▸ **Task description**:
When you write out the listing, keep every character and omit the pictures.

▸ **Material provided**:

○ ○ ○ ○ ○ ○ ○

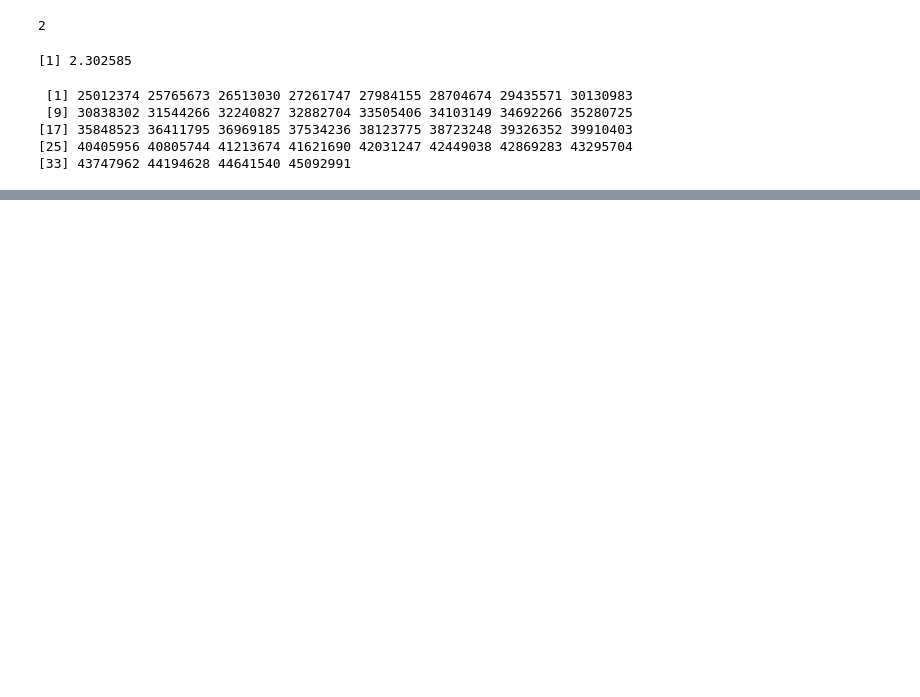
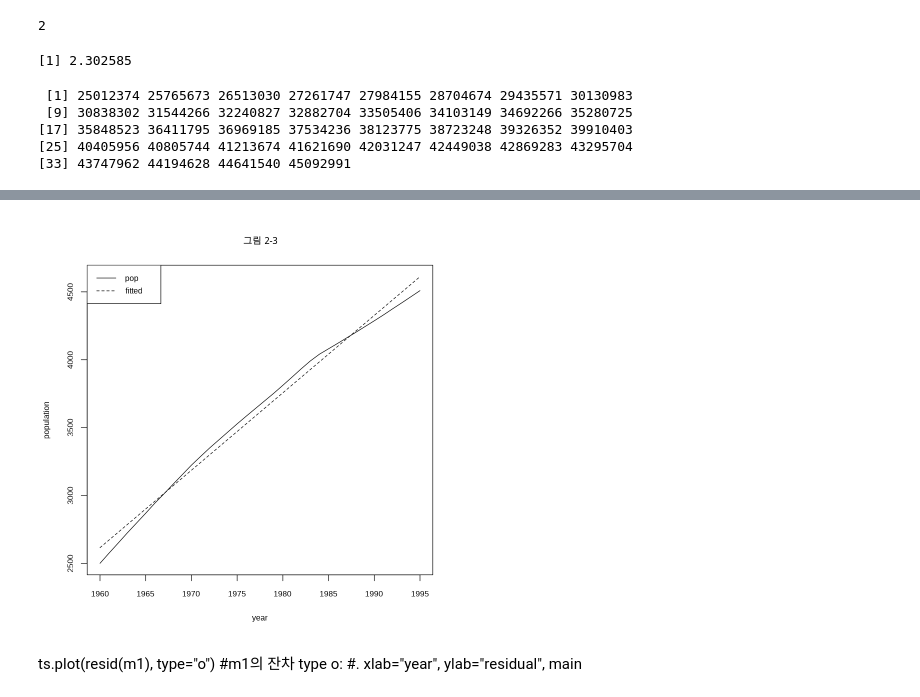
Before and after one commit to suzzingV/Time-Series-Analysis, a Jupyter notebook: timeseries_ch2.ipynb, the cells around one changed output, grey strips where cells are left out. Drawn from its saved outputs; the diff is of its cells as text; code cells hidden in the pictures; blank space fills up the shorter version.

```diff
--- a/timeseries_ch2.ipynb
+++ b/timeseries_ch2.ipynb
@@ -21,0 +58,2 @@ z
+# %%
+m1 <- lm(pop ~ t)
@@ -21,0 +123,9 @@ z
+# %%
+ts.plot(pop, fitted(m1), lty=1:2, xlab="year", ylab="population", main="그림 2-3") # 두 개의 시계열 그려줌
+# lty: line type : 첫번째 거 실선, 두번째 거 점선
+legend("topleft", legend=c("pop", "fitted"), lty=1:2)
+# %% [output]
+[figure, added]
+# %% [markdown]
+ts.plot(resid(m1), type="o") #m1의 잔차 type o:
+#. xlab="year", ylab="residual", main
```
Also changed, not shown: parts of 14 cells of this notebook.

○ ○ ○ ○ ○ ○ ○

▸ **Reply to the exercise**:
Before and after one commit to suzzingV/Time-Series-Analysis, a Jupyter notebook: timeseries_ch2.ipynb, the cells around one changed output, grey strips where cells are left out. Drawn from its saved outputs; the diff is of its cells as text; code cells hidden in the pictures; blank space fills up the shorter version.

```diff
--- a/timeseries_ch2.ipynb
+++ b/timeseries_ch2.ipynb
@@ -21,0 +58,2 @@ z
+# %%
+m1 <- lm(pop ~ t)
@@ -21,0 +123,9 @@ z
+# %%
+ts.plot(pop, fitted(m1), lty=1:2, xlab="year", ylab="population", main="그림 2-3") # 두 개의 시계열 그려줌
+# lty: line type : 첫번째 거 실선, 두번째 거 점선
+legend("topleft", legend=c("pop", "fitted"), lty=1:2)
+# %% [output]
+[figure, added]
+# %% [markdown]
+ts.plot(resid(m1), type="o") #m1의 잔차 type o:
+#. xlab="year", ylab="residual", main
```
Also changed, not shown: parts of 14 cells of this notebook.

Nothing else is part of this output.